All in all, can you say if you'd suggest pulling more circuits through the conduit or installing an entirely new subpanel (which would be connected to the service entrance)?
 
  #15  
Old 01-25-05, 11:24 AM
Member
Join Date: Sep 2000
Location: United States
Posts: 18,497
Adding a subpanel vs. pulling more branch circuits from the main panel is one of those "six of one, half dozen of the other" issues. Once you finalize exactly how many circuits and what their sizes are, the balance may tip one way or the other. Other factors include how much extra space you have in the main panel, and if you have any good place to put a subpanel in a location that meets the numerous code requirements for panel placement.
 
  #16  
Old 01-25-05, 02:23 PM
Member
Join Date: Jan 2002
Location: Chicago
Posts: 1,915
I would not go the subpanel route.. it is not a nice thing to see in most cases...and it's hard to find a suitable location for it usually.

On the 20A vs 15A... it's just a matter of preference. I almost always run 20A circuits for several reasons. Most electricians however will run the minimum required, which is 15A in most cases.
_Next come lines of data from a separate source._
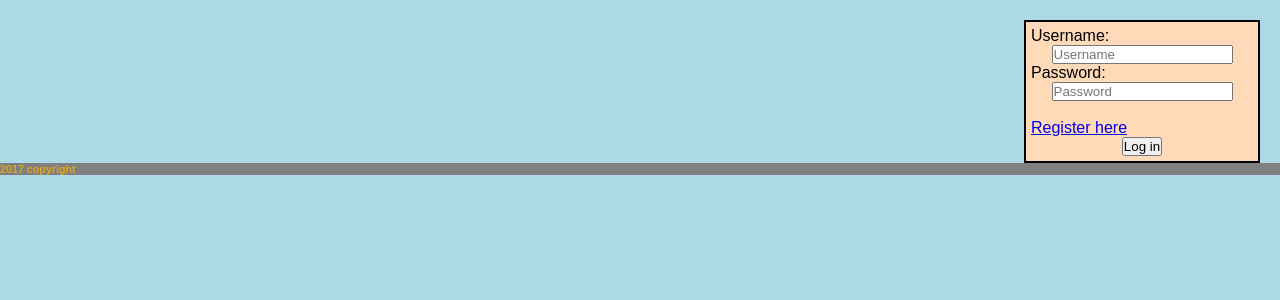
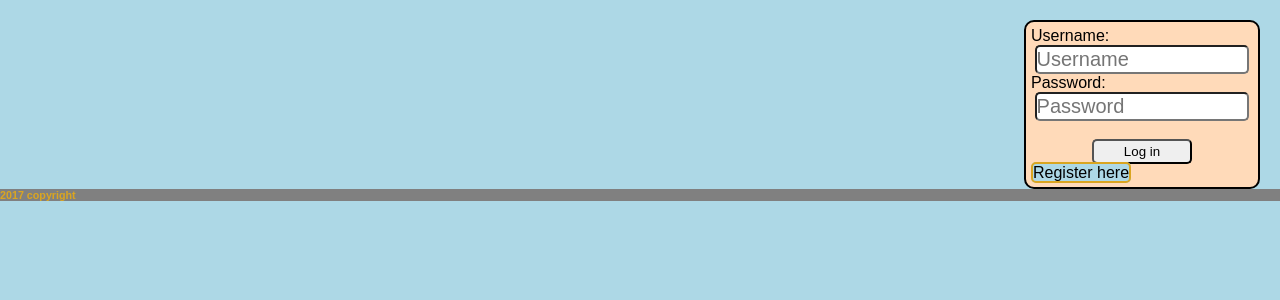
Before and after one commit to reesmees/cms_test, a PHP site: page / in a window 1280 px wide. Shown: the part 297-597 px from the top of the page. Run offline with PHP 8.4, Linux system fonts and the light colour scheme; data that the repository does not hold is empty.

Commit message:
Redigeret generalt design

```diff
--- a/css/styles.css
+++ b/css/styles.css
@@ -30,8 +30,11 @@ nav{
     margin-bottom: 20px;
 }
 
+ul{
+    list-style: none;
+}
+
 nav ul {
-    list-style: none;
     display: flex;
 }
 
@@ -62,6 +65,7 @@ article {
     padding: 20px;
     width: 80%;
     border: 2px dotted goldenrod;
+    border-radius: 10px;
 }
 
 article img {
@@ -88,15 +92,31 @@ aside div.login {
     border: 2px solid black;
     background-color: peachpuff;
     padding: 5px;
+    border-radius: 10px;
 }
 
-div.login input, div.login button {
-    display: block;
+div.login *{
     margin: auto;
 }
 
-div.login p {
-    text-align: center;
+div.login a {
+    text-decoration: none;
+    color: black;
+    background-color: lightblue;
+    border: 2px goldenrod solid;
+    border-radius: 5px;
+}
+
+input {
+    display: block;
+    width: 100px;
+    height: 25px;
+    border-radius: 5px;
+}
+
+input:not([type="submit"]) {
+    font-size: 20px;
+    width: 95%;
 }
 
 footer {
@@ -104,3 +124,11 @@ footer {
     color: goldenrod;
     grid-column: 1/3;
 }
+
+form.register {
+    padding: 25px;
+}
+
+form.register * {
+    margin-bottom: 5px;
+}
--- a/index.php
+++ b/index.php
@@ -63,8 +63,8 @@
                         <label for="pass">Password:</label>
                         <input type="password" id="pass" name="formPassword" placeholder="Password">
                         <br>
+                        <input type="submit" value="Log in">
                         <a href="register.php">Register here</a>
-                        <input type="submit" value="Log in">
                     </form>
                     <?php
                 }
--- a/register.php
+++ b/register.php
@@ -1,13 +1,14 @@
 <!DOCTYPE html>
 <html lang="en">
 <head>
+    <link href="css/styles.css" rel="stylesheet">
     <meta charset="UTF-8">
     <meta name="viewport" content="width=device-width, initial-scale=1.0">
     <meta http-equiv="X-UA-Compatible" content="ie=edge">
     <title>Register as a new user</title>
 </head>
 <body>
-    <form action="<?php echo $_SERVER['PHP_SELF']; ?>" method="post">
+    <form action="<?php echo $_SERVER['PHP_SELF']; ?>" method="post" class="register">
         <ul>
             <li><label for="username">Enter username: <span class="required">*</span></label>
                 <input type="text" name="username" placeholder="Enter username here" />
@@ -19,6 +20,7 @@
                 <input type="password" name="password2" placeholder="Confirm password here" />
             </li>
             <li>
+                <br>
                 <input type="submit" value="Register" />
             </li>
         </ul>
```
If cost is an issue (which doesn't seem to be in your case) then go with 15A. If not, go with 20A.

This is how I would feed the kitchen.

1 12-3 multiwire (2X20A circuits) to feed the coutertop receptacles (probably already run).

Frig (8.5 amps) + Microwave (14 amps) on a 12-3 (2X20A) circuits). You have to feed the microwave on a 20A circuits due to the size (how big is the thing?)

Disposal (8.1 amps) and Dishwasher (9.6 amps) on a 12-3 (2X20A) circuits).


Range (currently a 40 amp circuit is installed, I'd like to upgrade it to 50 amps) ---> 50A 220V circuit.
 
Reply

Posting Rules
You may not post new threads
You may not post replies
You may not post attachments
You may not edit your posts

BB code is On
Smilies are On
[IMG] code is On
HTML code is Off
Trackbacks are Off
Pingbacks are Off
Refbacks are Off


Thread Tools
Search this Thread
Display Modes
'